━━━ RECORDS FOR THIS EXERCISE
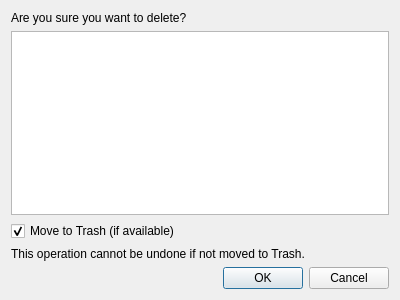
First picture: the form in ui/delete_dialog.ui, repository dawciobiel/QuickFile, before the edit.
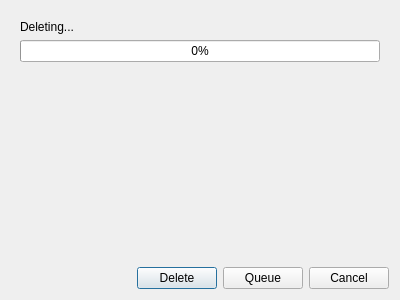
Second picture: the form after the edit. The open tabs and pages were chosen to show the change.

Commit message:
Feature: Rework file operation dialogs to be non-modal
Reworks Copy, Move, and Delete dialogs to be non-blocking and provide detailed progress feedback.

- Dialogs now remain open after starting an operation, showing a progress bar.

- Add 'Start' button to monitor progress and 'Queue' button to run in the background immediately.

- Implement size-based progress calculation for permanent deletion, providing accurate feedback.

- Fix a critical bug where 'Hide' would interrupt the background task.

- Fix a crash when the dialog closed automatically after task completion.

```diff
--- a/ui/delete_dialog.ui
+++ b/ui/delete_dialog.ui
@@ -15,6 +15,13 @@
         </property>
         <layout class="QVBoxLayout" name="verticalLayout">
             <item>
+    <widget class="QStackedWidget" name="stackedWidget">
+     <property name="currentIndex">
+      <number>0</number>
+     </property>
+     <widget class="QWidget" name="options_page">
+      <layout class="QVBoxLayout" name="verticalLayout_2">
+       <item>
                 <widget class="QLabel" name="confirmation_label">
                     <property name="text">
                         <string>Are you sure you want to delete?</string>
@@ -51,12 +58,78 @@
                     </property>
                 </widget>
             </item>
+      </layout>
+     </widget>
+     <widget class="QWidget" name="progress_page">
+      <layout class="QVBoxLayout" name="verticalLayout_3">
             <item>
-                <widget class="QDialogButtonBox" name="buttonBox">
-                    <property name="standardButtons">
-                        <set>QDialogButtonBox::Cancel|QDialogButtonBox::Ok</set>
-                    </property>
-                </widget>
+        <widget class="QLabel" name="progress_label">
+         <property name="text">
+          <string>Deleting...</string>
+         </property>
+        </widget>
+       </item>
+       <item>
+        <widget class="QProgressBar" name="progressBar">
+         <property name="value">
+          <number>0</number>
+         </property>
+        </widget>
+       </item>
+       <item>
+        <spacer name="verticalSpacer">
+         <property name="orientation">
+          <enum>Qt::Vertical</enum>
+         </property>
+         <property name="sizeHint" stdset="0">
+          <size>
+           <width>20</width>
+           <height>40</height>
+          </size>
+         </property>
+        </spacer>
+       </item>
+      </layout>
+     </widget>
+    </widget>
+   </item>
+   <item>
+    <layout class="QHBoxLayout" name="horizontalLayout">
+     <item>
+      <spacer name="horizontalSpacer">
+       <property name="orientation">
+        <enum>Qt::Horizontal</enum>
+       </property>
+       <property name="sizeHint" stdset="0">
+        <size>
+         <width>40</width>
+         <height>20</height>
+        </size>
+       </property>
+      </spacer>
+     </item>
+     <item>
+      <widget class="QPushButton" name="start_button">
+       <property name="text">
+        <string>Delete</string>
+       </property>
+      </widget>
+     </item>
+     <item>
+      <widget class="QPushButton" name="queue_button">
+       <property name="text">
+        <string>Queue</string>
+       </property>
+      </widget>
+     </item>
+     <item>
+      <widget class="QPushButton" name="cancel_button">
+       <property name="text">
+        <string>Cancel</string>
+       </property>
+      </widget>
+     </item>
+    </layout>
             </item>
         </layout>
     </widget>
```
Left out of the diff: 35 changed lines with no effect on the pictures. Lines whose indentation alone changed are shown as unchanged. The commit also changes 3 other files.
━━━━━━
━━━ RECORDS FOR THIS EXERCISE
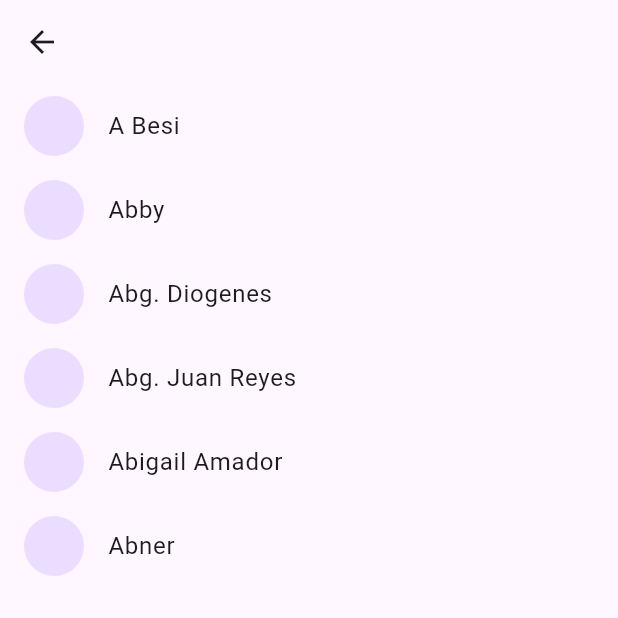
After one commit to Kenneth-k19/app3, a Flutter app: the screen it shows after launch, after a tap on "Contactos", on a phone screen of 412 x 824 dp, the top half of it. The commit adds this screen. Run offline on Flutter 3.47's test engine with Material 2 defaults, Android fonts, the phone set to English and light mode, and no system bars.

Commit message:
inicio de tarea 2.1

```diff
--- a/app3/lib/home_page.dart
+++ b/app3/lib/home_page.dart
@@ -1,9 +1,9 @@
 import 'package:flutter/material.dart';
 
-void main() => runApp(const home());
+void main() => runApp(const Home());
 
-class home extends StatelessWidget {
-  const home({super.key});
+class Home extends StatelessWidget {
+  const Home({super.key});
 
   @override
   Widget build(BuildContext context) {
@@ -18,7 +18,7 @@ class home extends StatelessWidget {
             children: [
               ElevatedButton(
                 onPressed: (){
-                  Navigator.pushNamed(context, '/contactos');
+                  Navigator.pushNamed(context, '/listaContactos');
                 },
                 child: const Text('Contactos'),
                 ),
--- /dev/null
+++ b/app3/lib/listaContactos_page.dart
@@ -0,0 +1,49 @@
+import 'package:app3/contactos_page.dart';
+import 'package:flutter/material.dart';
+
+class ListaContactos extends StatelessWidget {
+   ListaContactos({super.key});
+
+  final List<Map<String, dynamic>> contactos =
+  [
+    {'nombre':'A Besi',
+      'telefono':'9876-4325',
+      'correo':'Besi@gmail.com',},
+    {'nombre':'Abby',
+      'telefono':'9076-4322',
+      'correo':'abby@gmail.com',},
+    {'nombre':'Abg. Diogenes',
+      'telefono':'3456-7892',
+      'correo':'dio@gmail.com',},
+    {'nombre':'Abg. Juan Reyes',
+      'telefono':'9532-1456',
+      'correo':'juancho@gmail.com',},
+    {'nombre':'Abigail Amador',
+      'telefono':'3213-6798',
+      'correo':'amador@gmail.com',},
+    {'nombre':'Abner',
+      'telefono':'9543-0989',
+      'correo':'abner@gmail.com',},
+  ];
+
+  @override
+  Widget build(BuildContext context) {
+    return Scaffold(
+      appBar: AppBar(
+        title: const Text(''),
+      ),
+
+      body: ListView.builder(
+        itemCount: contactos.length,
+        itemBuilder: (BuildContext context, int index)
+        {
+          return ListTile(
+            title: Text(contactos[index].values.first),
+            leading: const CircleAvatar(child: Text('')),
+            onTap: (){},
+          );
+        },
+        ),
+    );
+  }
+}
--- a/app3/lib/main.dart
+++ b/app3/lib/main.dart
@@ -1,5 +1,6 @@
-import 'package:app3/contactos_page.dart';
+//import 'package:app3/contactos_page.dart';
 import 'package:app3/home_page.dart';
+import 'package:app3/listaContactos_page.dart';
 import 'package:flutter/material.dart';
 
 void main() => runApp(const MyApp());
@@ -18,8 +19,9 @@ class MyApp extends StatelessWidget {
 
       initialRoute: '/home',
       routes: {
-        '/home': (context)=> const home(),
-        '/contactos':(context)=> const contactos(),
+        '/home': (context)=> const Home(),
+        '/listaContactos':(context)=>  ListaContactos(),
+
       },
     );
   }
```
━━━━━━
_EXERCISE GOAL_.
Among the lines above, show every one that contains the string "const".

_WRITTEN RESPONSE_.
-void main() => runApp(const home());
+void main() => runApp(const Home());
-  const home({super.key});
+  const Home({super.key});
                 child: const Text('Contactos'),
+        title: const Text(''),
+            leading: const CircleAvatar(child: Text('')),
 void main() => runApp(const MyApp());
-        '/home': (context)=> const home(),
-        '/contactos':(context)=> const contactos(),
+        '/home': (context)=> const Home(),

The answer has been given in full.